I saw that many of the same questions were addressed this week by our friends at The Burning Glass Institute: authors Matt Sigelman and Jeffrey Selingo have just released a new report called Making The Bachelor’s Degree More Valuable. It was written in conversation with the trend toward skills-based hiring, where employers are increasingly requiring specific skills in job postings rather than requiring college degrees. That’s a good thing—but where does it leave the BA?
Here’s what they found after analyzing actual career outcomes of 5 million graduates in the Lightcast database: a bachelor’s degree is immediately valuable within a year of graduation, carrying a 25% wage premium that holds steady over the entire period studied (worth more than four years of experience for workers without a degree). Even in jobs where a degree isn’t required, workers with one end up earning more, because they’re more likely to move into a higher-paying job.
But even demonstrating the worth of the bachelor’s degree doesn’t mean institutions can sit back and let skills-based hiring run its course, because like we saw in the paper above, differences between majors matter. As the Burning Glass Institute report shows, wage premiums for a specific skill can vary by major. For example, they write: “knowing SQL, a programming language, delivers a 11 percent wage premium to a Natural Resources and Conservation major (where SQL is a relatively scarce skill), but only a 4 percent return to a Math and Statistics major (where SQL is a relatively common skill).”
What all these reports show is that there’s so much to learn from past patterns about how education aligns with success in the labor market. Nothing here is a magical stroke of genius that will solve all problems for institutions, educators, and students, but the more we learn about the connections between schools and the labor market, the better we can align the two and achieve greater success for everyone.
Lastly, I want to touch on the Federal Reserve’s decision to raise interest rates this week by 0.25%, which didn’t come as a huge surprise. Like I mentioned last week, strong numbers on jobs and inflation pointed toward a bigger increase, because inflation has been more stubborn than anticipated—but then the collapse of Silicon Valley Bank and the threat of further instability had the opposite effect. So this decision was necessary to provide stability in the financial markets.

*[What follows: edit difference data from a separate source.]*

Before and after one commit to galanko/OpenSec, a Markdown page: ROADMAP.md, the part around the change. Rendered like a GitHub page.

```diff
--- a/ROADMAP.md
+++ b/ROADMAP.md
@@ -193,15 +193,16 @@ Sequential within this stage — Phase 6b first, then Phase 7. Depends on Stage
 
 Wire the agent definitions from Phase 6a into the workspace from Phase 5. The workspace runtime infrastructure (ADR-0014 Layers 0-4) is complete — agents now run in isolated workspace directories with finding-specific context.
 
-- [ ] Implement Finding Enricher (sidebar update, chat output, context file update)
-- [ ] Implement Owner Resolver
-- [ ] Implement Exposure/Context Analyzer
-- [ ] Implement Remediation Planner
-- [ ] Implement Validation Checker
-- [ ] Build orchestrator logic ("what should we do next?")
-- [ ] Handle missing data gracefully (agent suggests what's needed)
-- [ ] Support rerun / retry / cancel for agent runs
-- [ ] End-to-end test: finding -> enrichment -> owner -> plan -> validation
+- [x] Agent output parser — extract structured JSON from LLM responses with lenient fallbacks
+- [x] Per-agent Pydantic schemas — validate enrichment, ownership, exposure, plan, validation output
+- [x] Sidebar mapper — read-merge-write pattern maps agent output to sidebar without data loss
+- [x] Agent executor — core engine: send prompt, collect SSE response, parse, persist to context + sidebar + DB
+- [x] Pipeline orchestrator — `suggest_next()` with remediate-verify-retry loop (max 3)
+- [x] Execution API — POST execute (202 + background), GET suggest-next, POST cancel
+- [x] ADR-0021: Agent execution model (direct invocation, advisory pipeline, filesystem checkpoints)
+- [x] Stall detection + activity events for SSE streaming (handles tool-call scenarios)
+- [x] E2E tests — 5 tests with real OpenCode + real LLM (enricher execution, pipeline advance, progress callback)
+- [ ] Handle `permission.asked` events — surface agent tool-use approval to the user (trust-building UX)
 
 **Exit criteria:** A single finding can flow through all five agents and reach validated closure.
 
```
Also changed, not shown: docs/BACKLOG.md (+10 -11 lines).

If the Fed had chosen to pause hiking rates for the first time in months, it would signal that the Fed itself is scared of how the banking crisis might continue to unfold, and that would be a disaster. When the Fed is frightened, everyone starts rushing for the lifeboats. A modest increase both fights inflation and contributes to greater financial stability; it was the right call.